- **Task brief**
The whole listing should come back exactly as written, except for the pictures.

- **Provided records**
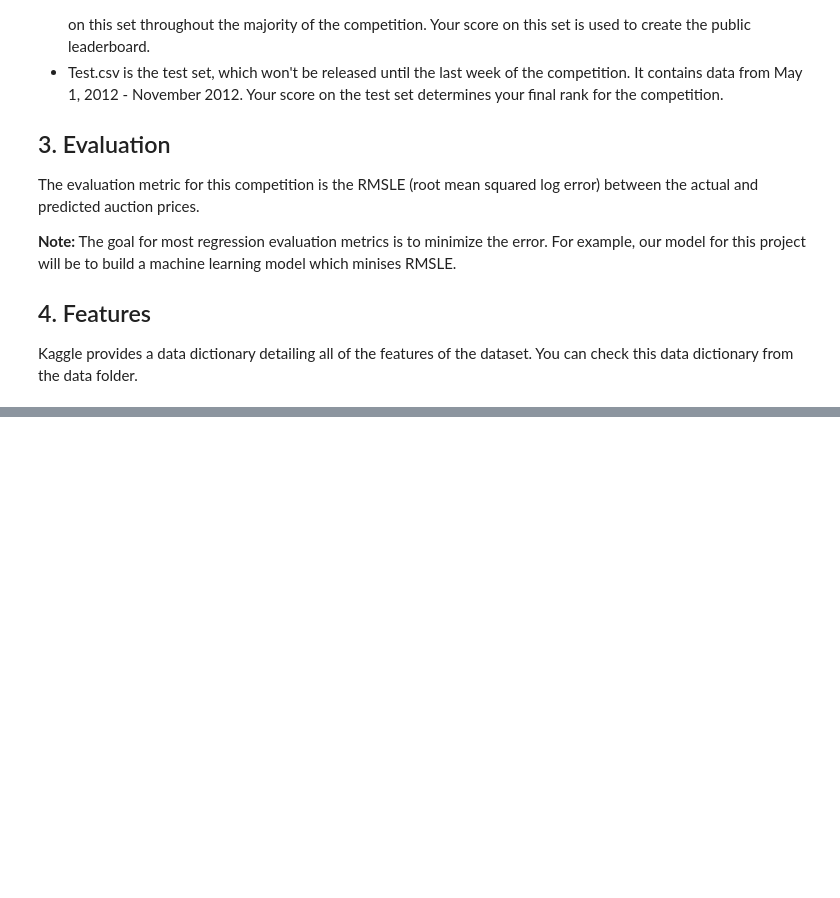
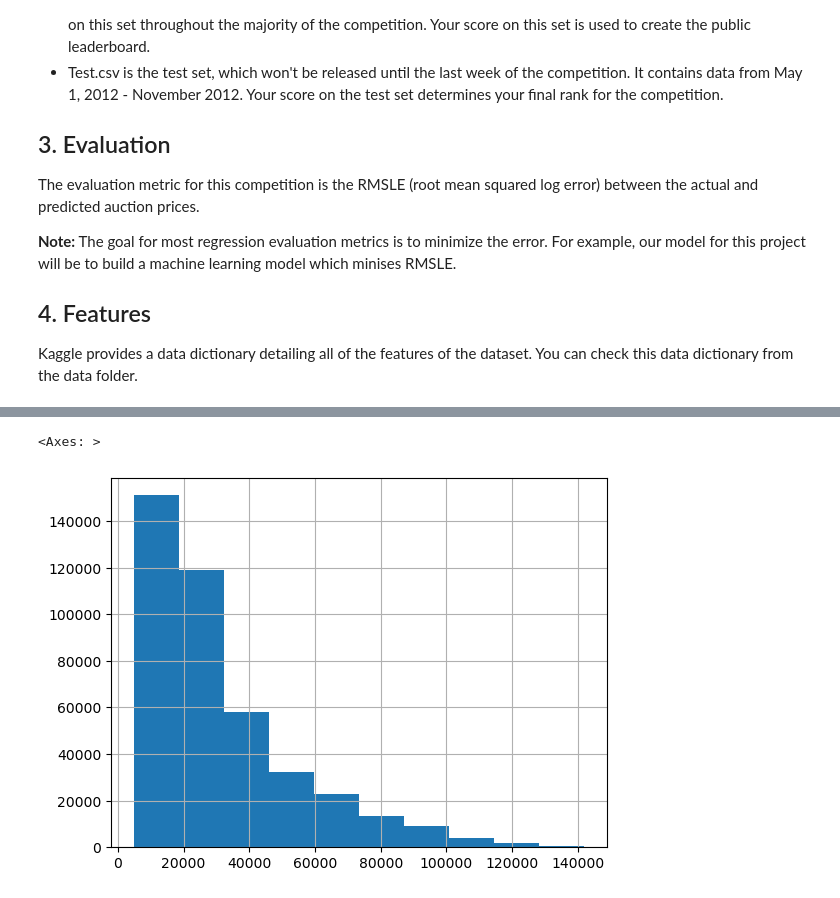
Before and after one commit to Mazhar31/ML-Bulldozer_Price_Prediction, a Jupyter notebook: end-to-end-bulldozer-price-regression.ipynb, the cells around one changed output, grey strips where cells are left out. Saved outputs shown, nothing was run; the diff lists cells and outputs as text; code cells hidden in the pictures; blank space fills up the shorter version.

```diff
--- a/end-to-end-bulldozer-price-regression.ipynb
+++ b/end-to-end-bulldozer-price-regression.ipynb
@@ -33,0 +117,5 @@ import sklearn
+# %%
+train_valid_df.SalePrice.hist()
+# %% [output]
+<Axes: >
+[figure, added]
```
Also changed, not shown: parts of 27 cells of this notebook.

- **Reply to the exercise**
Before and after one commit to Mazhar31/ML-Bulldozer_Price_Prediction, a Jupyter notebook: end-to-end-bulldozer-price-regression.ipynb, the cells around one changed output, grey strips where cells are left out. Saved outputs shown, nothing was run; the diff lists cells and outputs as text; code cells hidden in the pictures; blank space fills up the shorter version.

```diff
--- a/end-to-end-bulldozer-price-regression.ipynb
+++ b/end-to-end-bulldozer-price-regression.ipynb
@@ -33,0 +117,5 @@ import sklearn
+# %%
+train_valid_df.SalePrice.hist()
+# %% [output]
+<Axes: >
+[figure, added]
```
Also changed, not shown: parts of 27 cells of this notebook.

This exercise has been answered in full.